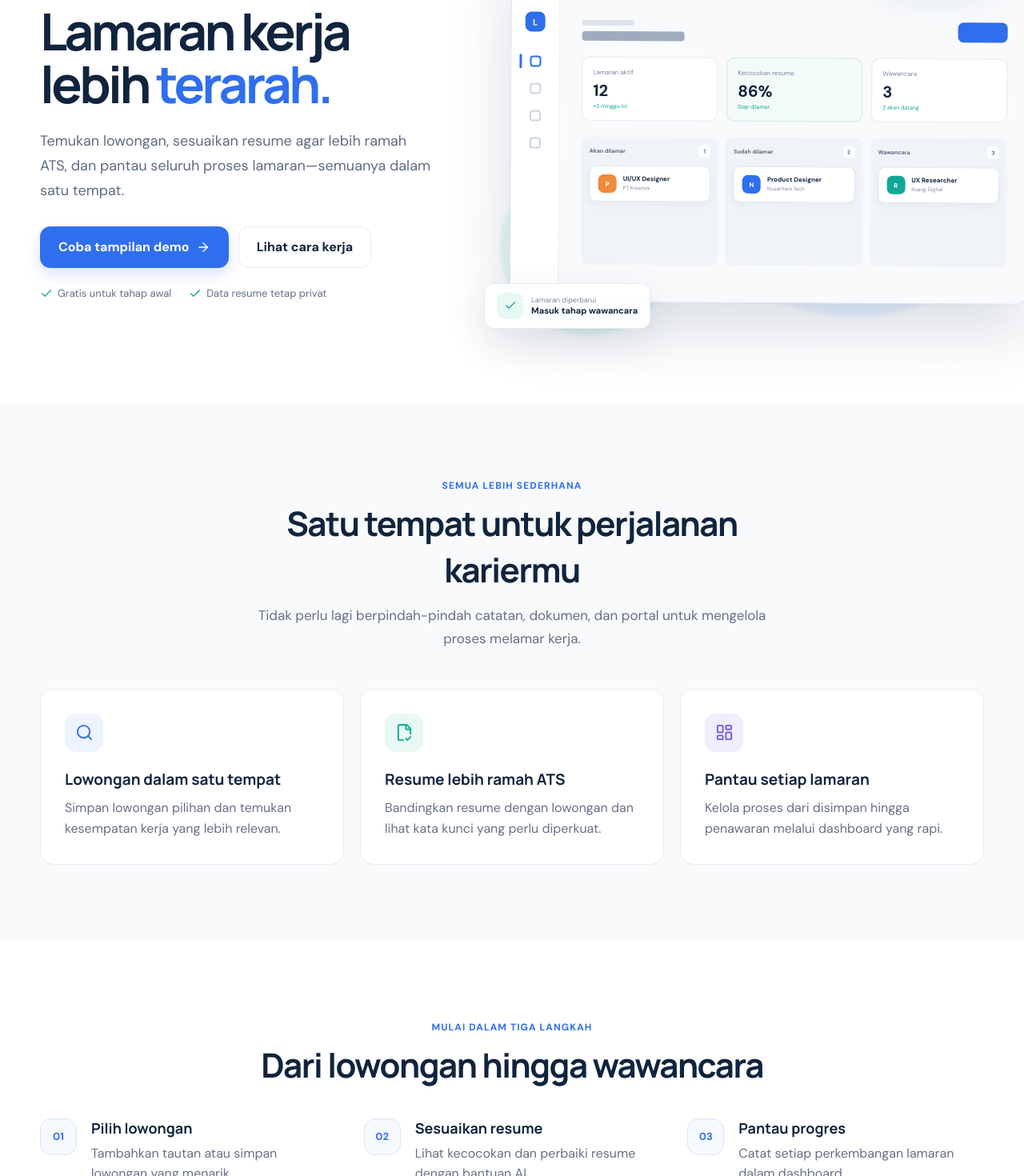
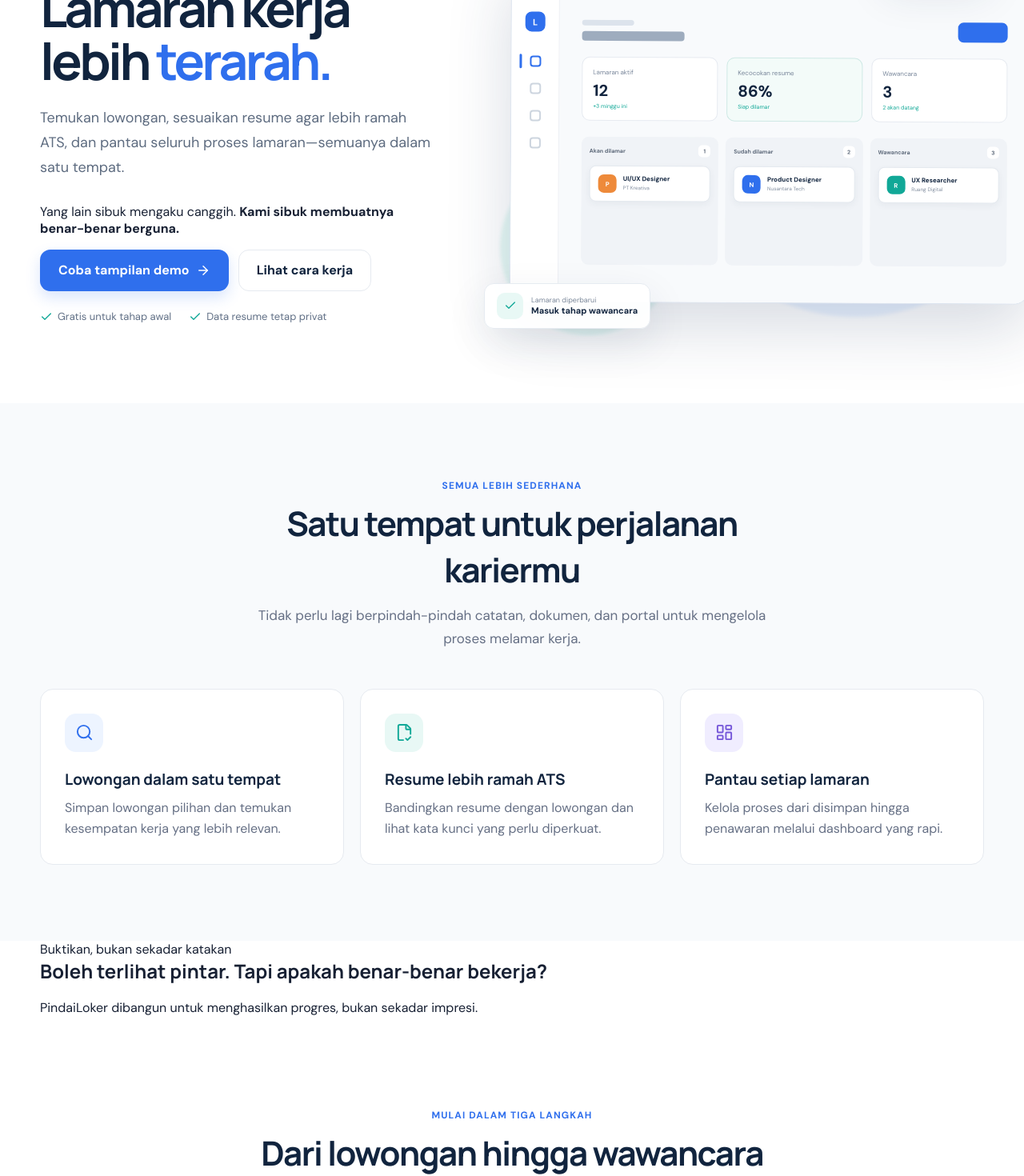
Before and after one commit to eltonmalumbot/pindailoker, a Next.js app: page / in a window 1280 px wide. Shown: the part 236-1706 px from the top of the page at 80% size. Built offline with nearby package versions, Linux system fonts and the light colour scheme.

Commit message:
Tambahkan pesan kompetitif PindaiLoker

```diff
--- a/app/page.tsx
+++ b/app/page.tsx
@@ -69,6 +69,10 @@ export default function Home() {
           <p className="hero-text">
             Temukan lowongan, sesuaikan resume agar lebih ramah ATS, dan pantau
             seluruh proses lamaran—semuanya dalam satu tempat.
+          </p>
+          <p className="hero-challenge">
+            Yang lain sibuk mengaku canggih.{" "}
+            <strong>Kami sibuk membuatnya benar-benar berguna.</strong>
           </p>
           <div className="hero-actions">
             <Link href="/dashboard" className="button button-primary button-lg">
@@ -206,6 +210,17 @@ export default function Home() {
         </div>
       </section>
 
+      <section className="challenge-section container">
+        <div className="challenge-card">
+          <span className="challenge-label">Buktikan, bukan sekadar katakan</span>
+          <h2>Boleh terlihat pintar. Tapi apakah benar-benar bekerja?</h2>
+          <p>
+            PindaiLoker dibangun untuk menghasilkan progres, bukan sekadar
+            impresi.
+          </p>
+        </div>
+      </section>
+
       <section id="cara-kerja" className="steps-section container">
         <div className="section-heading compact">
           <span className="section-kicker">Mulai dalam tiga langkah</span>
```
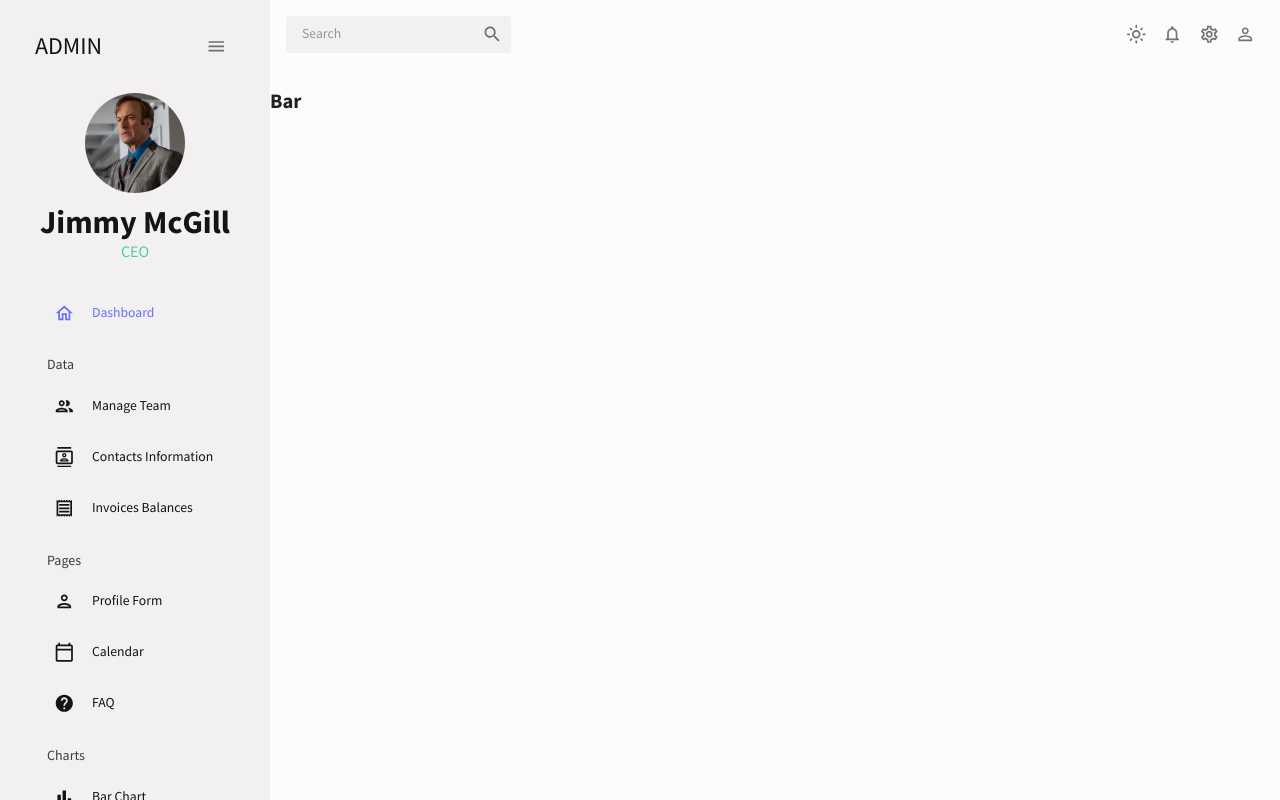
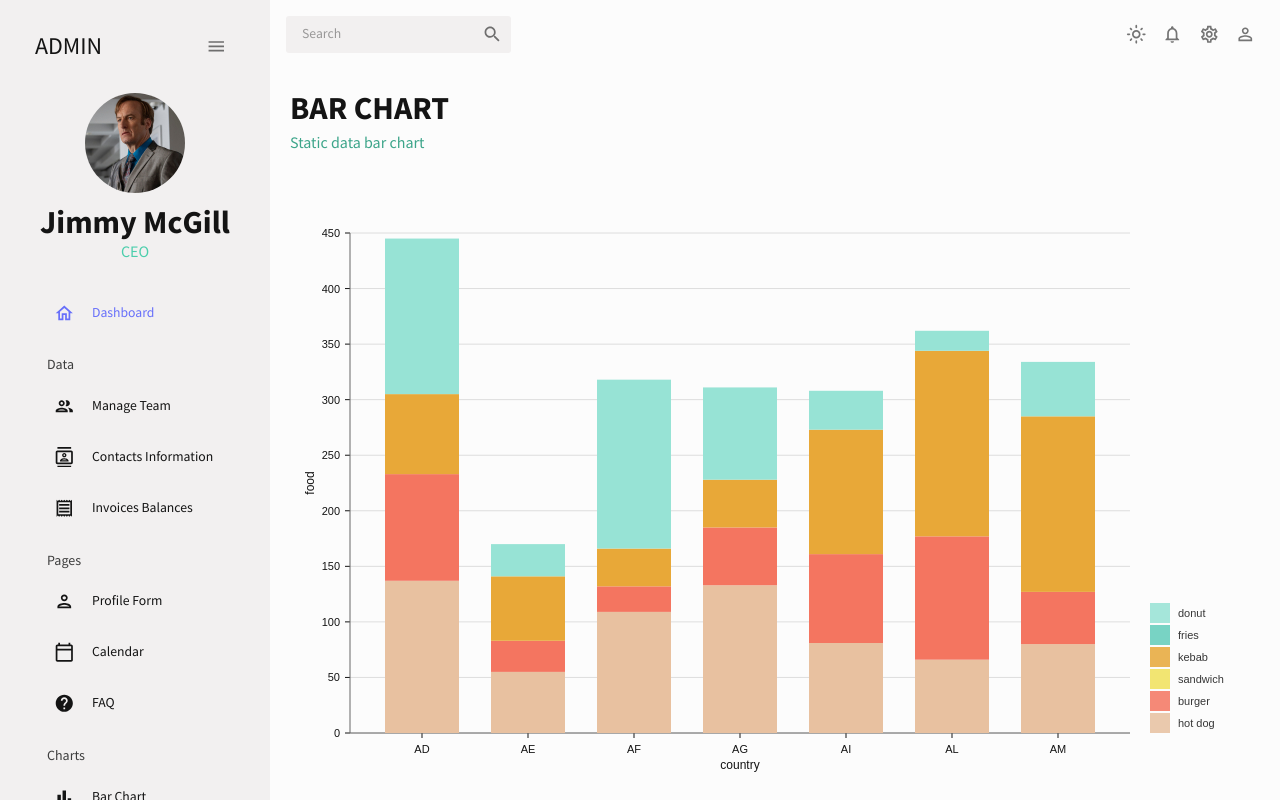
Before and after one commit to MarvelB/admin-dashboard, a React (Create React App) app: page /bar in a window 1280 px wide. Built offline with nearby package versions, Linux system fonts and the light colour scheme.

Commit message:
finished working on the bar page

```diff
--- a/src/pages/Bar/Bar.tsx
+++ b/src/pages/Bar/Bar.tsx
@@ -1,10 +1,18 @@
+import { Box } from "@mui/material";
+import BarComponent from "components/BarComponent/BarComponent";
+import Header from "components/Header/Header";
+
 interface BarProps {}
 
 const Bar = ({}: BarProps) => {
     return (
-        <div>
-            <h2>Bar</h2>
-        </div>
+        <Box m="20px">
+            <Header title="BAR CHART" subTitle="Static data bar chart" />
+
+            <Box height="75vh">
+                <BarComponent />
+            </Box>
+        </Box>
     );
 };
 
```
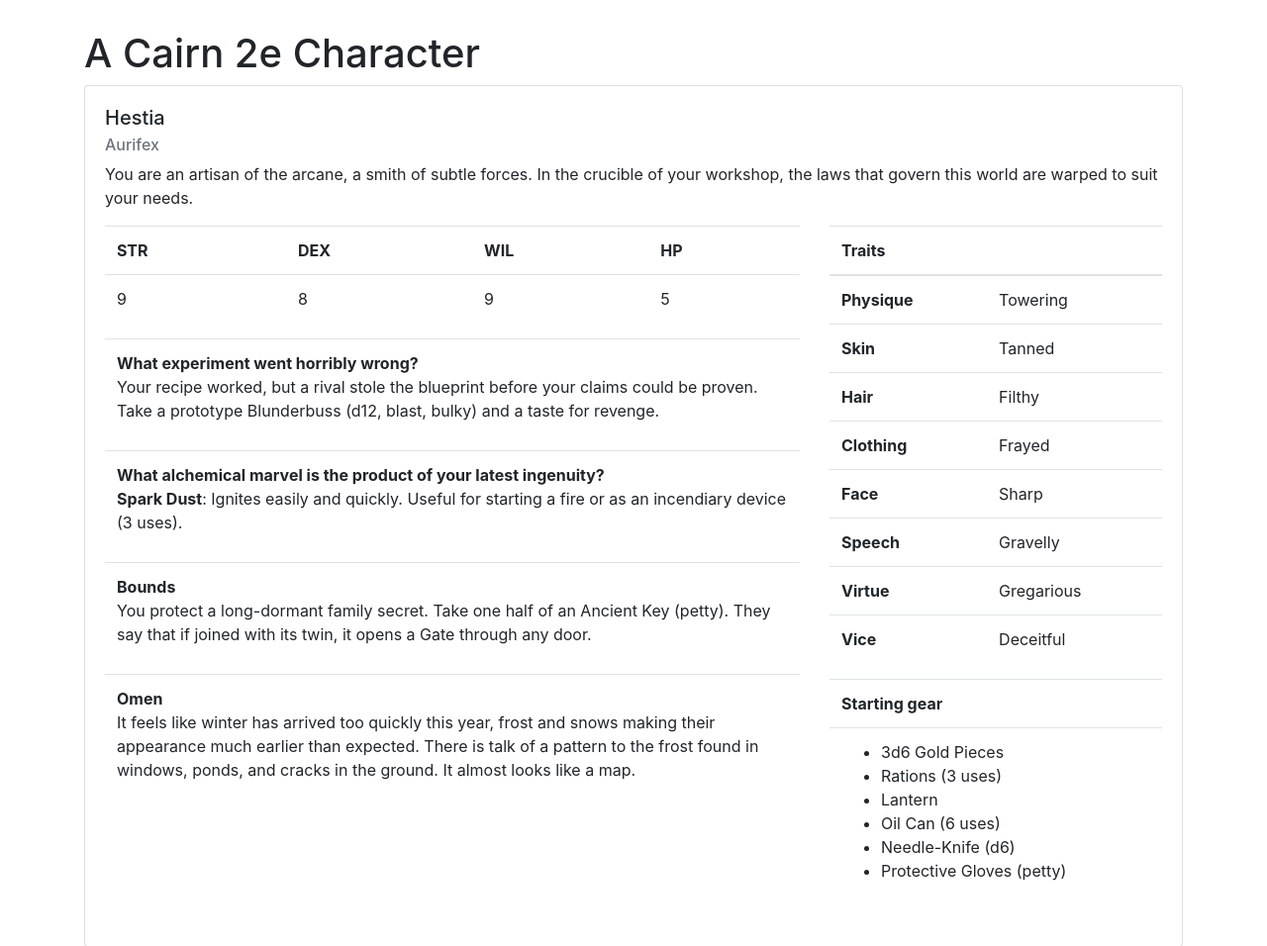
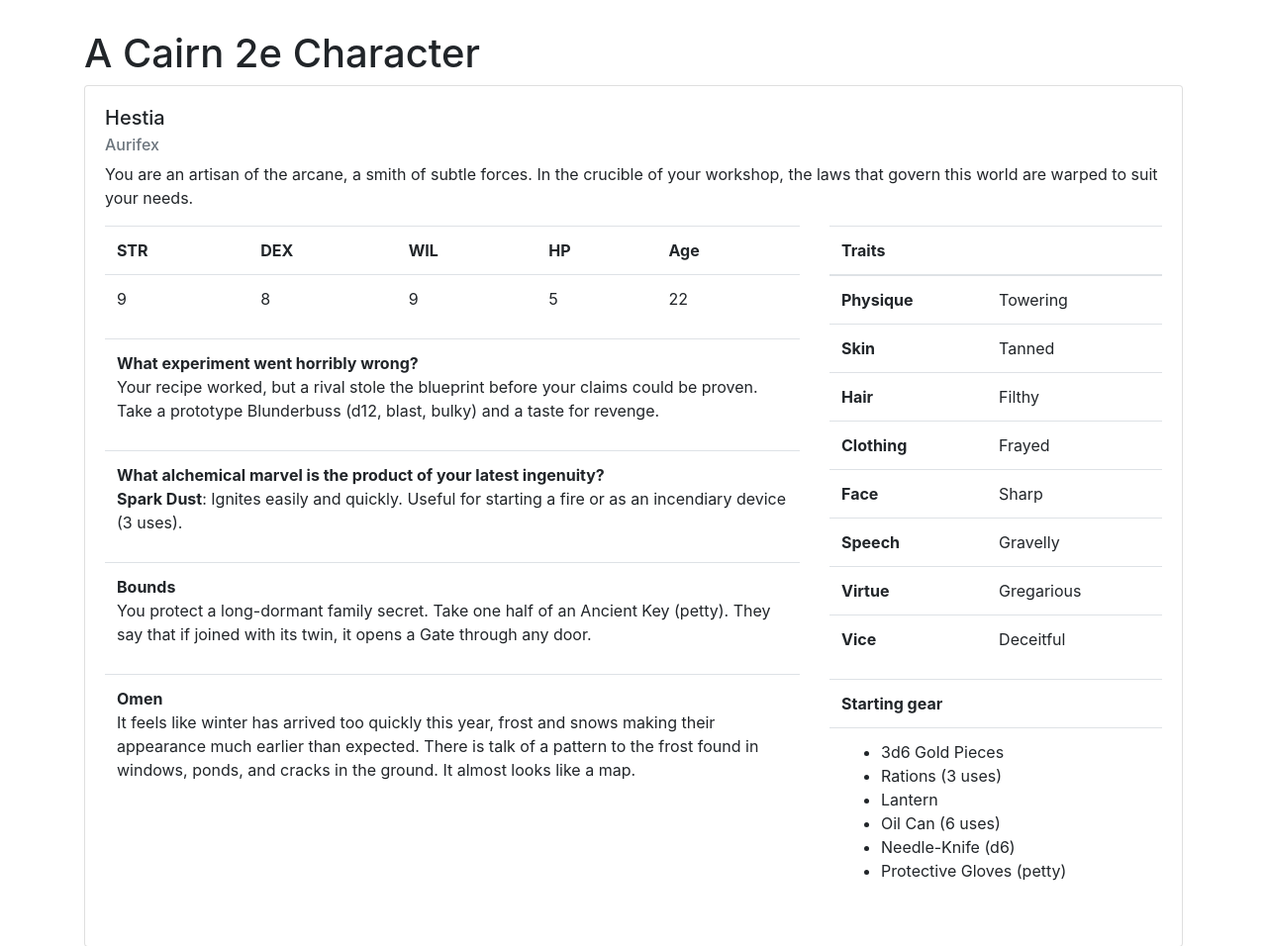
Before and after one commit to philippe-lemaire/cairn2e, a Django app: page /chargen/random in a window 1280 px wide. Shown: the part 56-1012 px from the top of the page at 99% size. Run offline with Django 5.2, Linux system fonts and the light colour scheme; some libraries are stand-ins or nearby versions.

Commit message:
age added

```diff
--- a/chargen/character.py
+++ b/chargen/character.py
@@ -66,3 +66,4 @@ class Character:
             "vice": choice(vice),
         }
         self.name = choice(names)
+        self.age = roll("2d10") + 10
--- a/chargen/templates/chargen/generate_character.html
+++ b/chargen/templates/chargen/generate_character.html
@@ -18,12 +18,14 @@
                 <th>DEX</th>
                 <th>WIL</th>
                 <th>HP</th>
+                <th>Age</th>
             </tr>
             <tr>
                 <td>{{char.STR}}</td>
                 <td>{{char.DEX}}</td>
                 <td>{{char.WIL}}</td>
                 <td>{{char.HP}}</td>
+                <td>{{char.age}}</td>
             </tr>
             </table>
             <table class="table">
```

Work task: Output every entry word for word, but omit the pictures.

Your solution:
Before and after one commit to eltonmalumbot/pindailoker, a Next.js app: page / in a window 1280 px wide. Shown: the part 236-1706 px from the top of the page at 80% size. Built offline with nearby package versions, Linux system fonts and the light colour scheme.

Commit message:
Tambahkan pesan kompetitif PindaiLoker

```diff
--- a/app/page.tsx
+++ b/app/page.tsx
@@ -69,6 +69,10 @@ export default function Home() {
           <p className="hero-text">
             Temukan lowongan, sesuaikan resume agar lebih ramah ATS, dan pantau
             seluruh proses lamaran—semuanya dalam satu tempat.
+          </p>
+          <p className="hero-challenge">
+            Yang lain sibuk mengaku canggih.{" "}
+            <strong>Kami sibuk membuatnya benar-benar berguna.</strong>
           </p>
           <div className="hero-actions">
             <Link href="/dashboard" className="button button-primary button-lg">
@@ -206,6 +210,17 @@ export default function Home() {
         </div>
       </section>
 
+      <section className="challenge-section container">
+        <div className="challenge-card">
+          <span className="challenge-label">Buktikan, bukan sekadar katakan</span>
+          <h2>Boleh terlihat pintar. Tapi apakah benar-benar bekerja?</h2>
+          <p>
+            PindaiLoker dibangun untuk menghasilkan progres, bukan sekadar
+            impresi.
+          </p>
+        </div>
+      </section>
+
       <section id="cara-kerja" className="steps-section container">
         <div className="section-heading compact">
           <span className="section-kicker">Mulai dalam tiga langkah</span>
```
Before and after one commit to MarvelB/admin-dashboard, a React (Create React App) app: page /bar in a window 1280 px wide. Built offline with nearby package versions, Linux system fonts and the light colour scheme.

Commit message:
finished working on the bar page

```diff
--- a/src/pages/Bar/Bar.tsx
+++ b/src/pages/Bar/Bar.tsx
@@ -1,10 +1,18 @@
+import { Box } from "@mui/material";
+import BarComponent from "components/BarComponent/BarComponent";
+import Header from "components/Header/Header";
+
 interface BarProps {}
 
 const Bar = ({}: BarProps) => {
     return (
-        <div>
-            <h2>Bar</h2>
-        </div>
+        <Box m="20px">
+            <Header title="BAR CHART" subTitle="Static data bar chart" />
+
+            <Box height="75vh">
+                <BarComponent />
+            </Box>
+        </Box>
     );
 };
 
```
Before and after one commit to philippe-lemaire/cairn2e, a Django app: page /chargen/random in a window 1280 px wide. Shown: the part 56-1012 px from the top of the page at 99% size. Run offline with Django 5.2, Linux system fonts and the light colour scheme; some libraries are stand-ins or nearby versions.

Commit message:
age added

```diff
--- a/chargen/character.py
+++ b/chargen/character.py
@@ -66,3 +66,4 @@ class Character:
             "vice": choice(vice),
         }
         self.name = choice(names)
+        self.age = roll("2d10") + 10
--- a/chargen/templates/chargen/generate_character.html
+++ b/chargen/templates/chargen/generate_character.html
@@ -18,12 +18,14 @@
                 <th>DEX</th>
                 <th>WIL</th>
                 <th>HP</th>
+                <th>Age</th>
             </tr>
             <tr>
                 <td>{{char.STR}}</td>
                 <td>{{char.DEX}}</td>
                 <td>{{char.WIL}}</td>
                 <td>{{char.HP}}</td>
+                <td>{{char.age}}</td>
             </tr>
             </table>
             <table class="table">
```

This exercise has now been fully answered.